### PROBLEM REQUIREMENTS
Look at each line of the listing. Copy those that hold the string "drawn".

### GIVEN ENTRIES
※ ※ ※

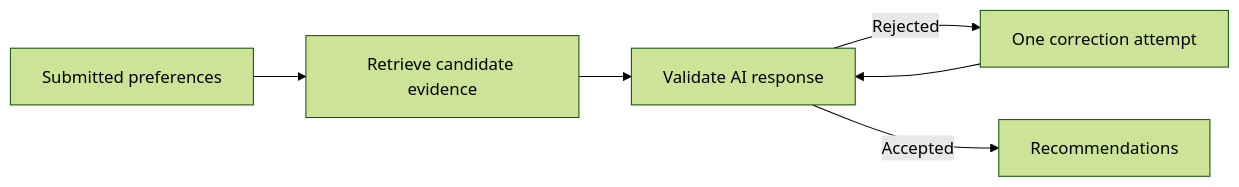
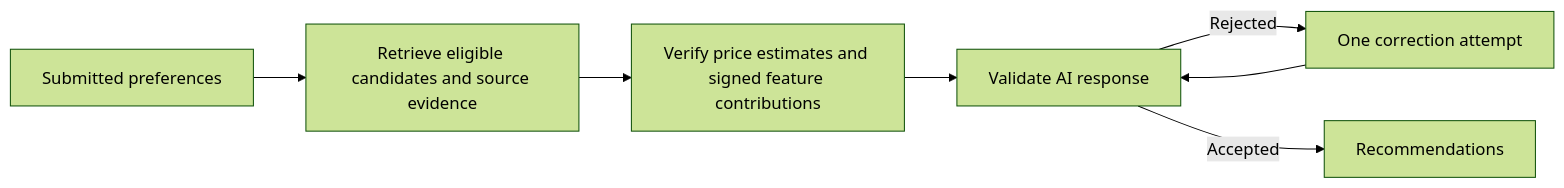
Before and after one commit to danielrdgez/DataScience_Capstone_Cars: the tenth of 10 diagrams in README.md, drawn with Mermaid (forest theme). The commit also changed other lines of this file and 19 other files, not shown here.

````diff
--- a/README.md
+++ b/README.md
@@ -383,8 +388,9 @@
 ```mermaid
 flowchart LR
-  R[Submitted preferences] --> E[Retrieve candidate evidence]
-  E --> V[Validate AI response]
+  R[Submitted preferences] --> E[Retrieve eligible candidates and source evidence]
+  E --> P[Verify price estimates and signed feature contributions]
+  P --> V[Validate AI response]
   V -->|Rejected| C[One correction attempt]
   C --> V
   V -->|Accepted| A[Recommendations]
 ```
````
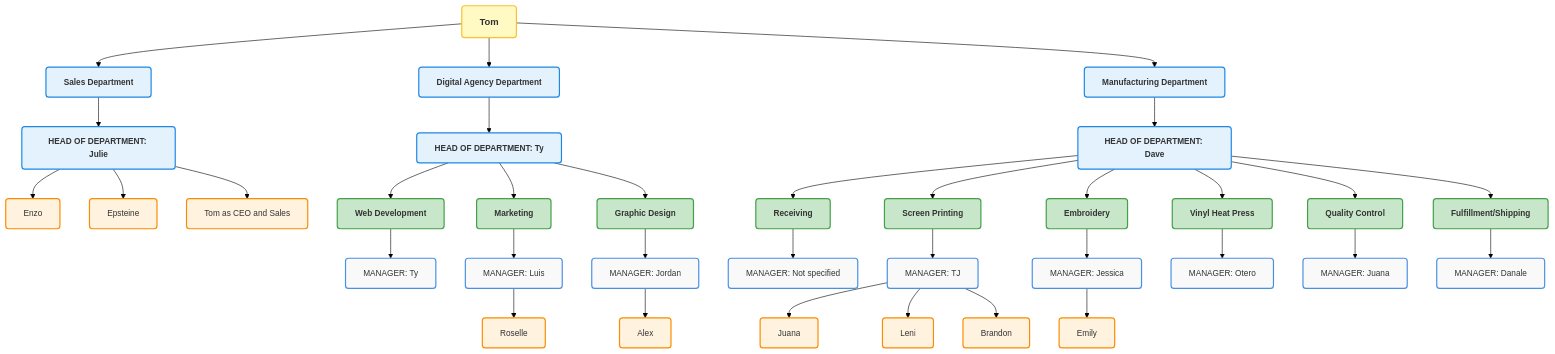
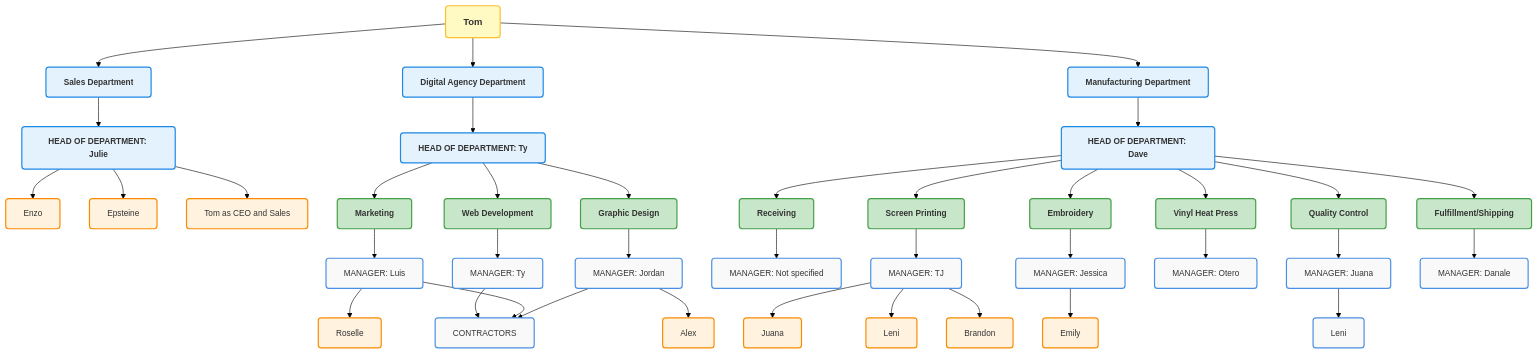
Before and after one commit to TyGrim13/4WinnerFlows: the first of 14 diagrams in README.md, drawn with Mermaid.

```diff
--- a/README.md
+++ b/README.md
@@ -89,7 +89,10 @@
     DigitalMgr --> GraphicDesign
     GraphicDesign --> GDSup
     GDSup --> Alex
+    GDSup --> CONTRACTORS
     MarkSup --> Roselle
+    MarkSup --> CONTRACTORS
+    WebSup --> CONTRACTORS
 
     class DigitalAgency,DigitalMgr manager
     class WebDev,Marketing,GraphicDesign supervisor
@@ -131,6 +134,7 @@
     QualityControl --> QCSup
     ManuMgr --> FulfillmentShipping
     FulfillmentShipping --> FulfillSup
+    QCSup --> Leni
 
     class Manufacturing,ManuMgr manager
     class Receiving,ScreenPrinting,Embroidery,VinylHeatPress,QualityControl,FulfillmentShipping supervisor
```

※ ※ ※

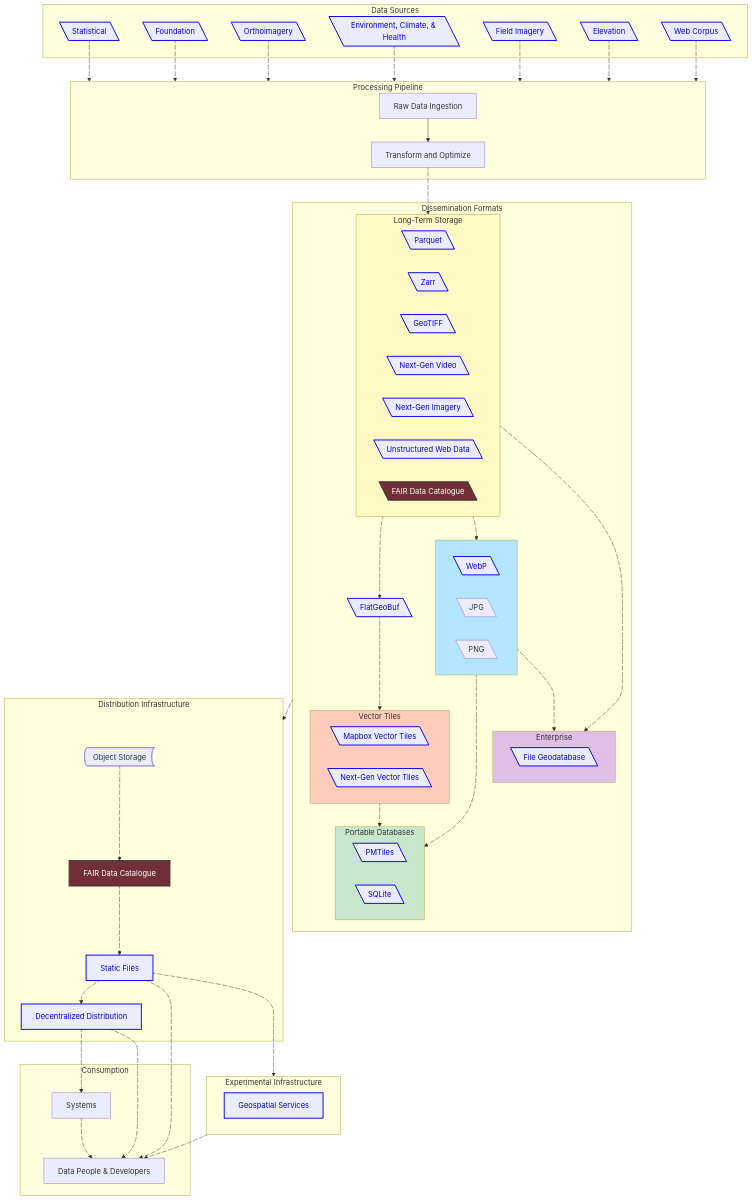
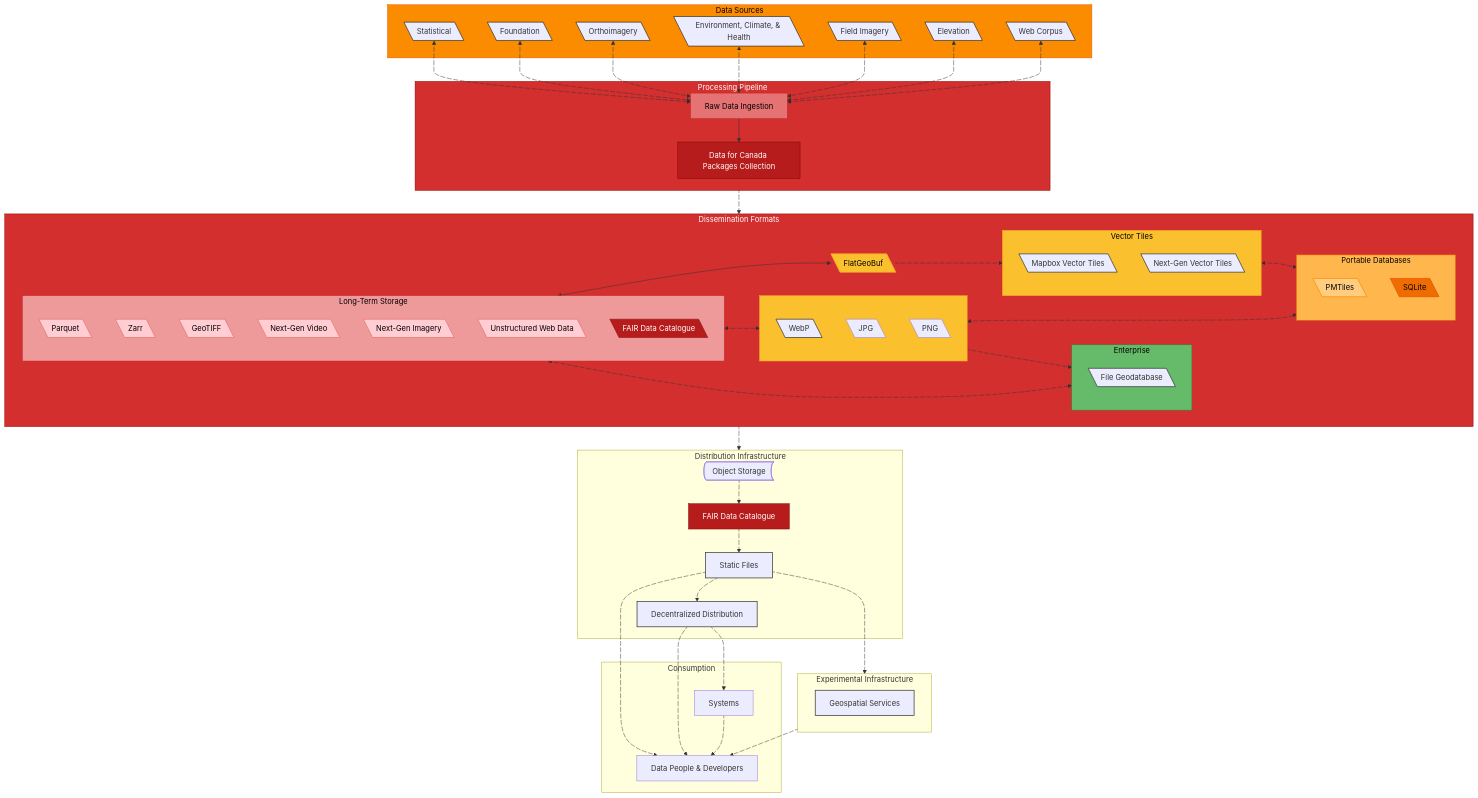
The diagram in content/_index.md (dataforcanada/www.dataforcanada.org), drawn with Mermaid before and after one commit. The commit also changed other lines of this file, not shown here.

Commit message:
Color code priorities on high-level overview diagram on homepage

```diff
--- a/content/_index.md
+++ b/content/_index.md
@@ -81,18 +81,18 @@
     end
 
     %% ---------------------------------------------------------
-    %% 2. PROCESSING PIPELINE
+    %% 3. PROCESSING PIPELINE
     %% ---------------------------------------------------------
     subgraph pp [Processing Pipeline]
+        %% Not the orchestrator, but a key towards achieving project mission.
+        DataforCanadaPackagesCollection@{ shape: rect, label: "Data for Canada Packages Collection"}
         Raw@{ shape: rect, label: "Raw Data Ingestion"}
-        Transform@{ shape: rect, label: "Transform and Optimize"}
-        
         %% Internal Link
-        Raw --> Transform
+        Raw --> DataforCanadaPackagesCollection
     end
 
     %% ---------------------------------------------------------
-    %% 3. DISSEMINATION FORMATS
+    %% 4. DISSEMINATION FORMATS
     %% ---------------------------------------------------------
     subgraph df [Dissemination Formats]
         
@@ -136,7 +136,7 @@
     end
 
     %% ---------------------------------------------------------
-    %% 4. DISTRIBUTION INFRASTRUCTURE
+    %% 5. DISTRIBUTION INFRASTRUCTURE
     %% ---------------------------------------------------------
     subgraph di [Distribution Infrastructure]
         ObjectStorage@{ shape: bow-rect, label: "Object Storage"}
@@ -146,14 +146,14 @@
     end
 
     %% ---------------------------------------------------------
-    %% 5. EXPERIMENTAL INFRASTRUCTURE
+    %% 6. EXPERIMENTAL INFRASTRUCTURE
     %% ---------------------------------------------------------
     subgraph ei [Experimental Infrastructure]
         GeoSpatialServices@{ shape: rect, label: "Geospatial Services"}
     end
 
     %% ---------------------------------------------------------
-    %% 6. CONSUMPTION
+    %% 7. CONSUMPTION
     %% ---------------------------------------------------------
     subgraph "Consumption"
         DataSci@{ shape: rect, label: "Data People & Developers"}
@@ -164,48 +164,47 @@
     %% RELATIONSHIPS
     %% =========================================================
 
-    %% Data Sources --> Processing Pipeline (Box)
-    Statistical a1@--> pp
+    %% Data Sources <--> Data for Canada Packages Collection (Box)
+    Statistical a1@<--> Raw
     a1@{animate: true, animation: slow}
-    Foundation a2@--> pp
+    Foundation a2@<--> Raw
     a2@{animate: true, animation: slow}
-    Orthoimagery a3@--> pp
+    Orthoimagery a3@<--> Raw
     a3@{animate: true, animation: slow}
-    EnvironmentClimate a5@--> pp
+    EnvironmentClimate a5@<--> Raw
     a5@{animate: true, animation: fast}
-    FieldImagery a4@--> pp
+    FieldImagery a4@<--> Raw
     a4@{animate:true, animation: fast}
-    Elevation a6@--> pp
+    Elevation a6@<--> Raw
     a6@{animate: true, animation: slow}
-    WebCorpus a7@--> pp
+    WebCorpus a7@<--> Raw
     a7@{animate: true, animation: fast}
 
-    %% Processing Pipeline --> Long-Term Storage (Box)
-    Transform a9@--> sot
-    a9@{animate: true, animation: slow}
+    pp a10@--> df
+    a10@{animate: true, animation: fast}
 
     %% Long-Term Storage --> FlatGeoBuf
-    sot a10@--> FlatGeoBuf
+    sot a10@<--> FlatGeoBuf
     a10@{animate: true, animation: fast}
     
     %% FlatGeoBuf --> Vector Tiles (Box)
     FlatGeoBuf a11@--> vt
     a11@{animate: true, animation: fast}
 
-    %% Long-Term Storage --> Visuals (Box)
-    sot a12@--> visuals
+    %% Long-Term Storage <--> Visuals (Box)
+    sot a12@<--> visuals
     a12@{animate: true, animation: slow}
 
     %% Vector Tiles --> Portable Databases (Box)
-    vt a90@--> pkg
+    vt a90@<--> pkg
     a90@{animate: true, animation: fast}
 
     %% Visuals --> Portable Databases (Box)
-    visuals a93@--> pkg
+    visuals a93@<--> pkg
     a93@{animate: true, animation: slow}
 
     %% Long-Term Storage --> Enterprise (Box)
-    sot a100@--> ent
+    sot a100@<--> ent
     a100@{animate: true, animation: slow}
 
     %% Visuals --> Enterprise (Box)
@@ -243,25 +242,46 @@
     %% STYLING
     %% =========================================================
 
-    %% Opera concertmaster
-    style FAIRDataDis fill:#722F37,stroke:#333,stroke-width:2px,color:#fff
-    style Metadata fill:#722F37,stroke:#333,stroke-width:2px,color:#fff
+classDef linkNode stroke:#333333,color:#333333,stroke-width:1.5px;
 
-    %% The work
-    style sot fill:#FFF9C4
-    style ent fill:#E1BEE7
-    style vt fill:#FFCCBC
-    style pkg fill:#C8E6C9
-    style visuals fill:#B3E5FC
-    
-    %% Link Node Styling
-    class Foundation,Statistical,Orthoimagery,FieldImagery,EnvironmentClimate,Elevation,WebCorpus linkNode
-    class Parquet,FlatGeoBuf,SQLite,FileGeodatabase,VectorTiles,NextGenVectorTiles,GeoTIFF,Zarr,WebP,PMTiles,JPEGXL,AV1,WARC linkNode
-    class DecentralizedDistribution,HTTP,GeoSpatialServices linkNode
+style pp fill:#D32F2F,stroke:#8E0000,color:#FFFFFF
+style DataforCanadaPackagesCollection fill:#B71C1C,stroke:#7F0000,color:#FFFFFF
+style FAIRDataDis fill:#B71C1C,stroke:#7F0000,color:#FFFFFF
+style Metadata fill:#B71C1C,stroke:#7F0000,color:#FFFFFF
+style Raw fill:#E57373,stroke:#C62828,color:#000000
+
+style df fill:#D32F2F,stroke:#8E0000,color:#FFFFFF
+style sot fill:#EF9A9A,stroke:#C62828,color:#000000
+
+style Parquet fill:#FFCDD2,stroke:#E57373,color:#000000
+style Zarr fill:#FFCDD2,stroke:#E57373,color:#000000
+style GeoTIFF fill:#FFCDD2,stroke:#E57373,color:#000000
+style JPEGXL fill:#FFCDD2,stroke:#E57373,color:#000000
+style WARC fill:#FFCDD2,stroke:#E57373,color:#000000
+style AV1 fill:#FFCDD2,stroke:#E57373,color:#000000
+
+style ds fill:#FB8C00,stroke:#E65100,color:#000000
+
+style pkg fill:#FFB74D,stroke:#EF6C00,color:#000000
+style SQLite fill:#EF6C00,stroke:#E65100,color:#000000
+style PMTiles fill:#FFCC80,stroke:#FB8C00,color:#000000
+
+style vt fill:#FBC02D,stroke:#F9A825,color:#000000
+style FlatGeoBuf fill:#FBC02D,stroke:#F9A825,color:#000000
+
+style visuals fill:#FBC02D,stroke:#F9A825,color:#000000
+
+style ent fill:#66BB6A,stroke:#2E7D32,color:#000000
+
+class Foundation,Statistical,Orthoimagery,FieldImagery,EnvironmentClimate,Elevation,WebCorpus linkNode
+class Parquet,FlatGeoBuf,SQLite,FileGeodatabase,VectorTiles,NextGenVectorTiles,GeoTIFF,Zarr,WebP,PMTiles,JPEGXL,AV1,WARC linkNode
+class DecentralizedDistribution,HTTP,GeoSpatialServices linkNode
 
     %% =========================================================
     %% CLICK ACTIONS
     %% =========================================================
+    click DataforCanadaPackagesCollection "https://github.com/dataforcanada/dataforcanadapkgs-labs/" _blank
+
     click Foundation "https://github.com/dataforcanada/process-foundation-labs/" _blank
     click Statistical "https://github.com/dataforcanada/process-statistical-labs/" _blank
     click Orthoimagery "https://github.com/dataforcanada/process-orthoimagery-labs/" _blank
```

※ ※ ※

### SOLUTION TO THE PROBLEM
Before and after one commit to danielrdgez/DataScience_Capstone_Cars: the tenth of 10 diagrams in README.md, drawn with Mermaid (forest theme). The commit also changed other lines of this file and 19 other files, not shown here.
Before and after one commit to TyGrim13/4WinnerFlows: the first of 14 diagrams in README.md, drawn with Mermaid.
The diagram in content/_index.md (dataforcanada/www.dataforcanada.org), drawn with Mermaid before and after one commit. The commit also changed other lines of this file, not shown here.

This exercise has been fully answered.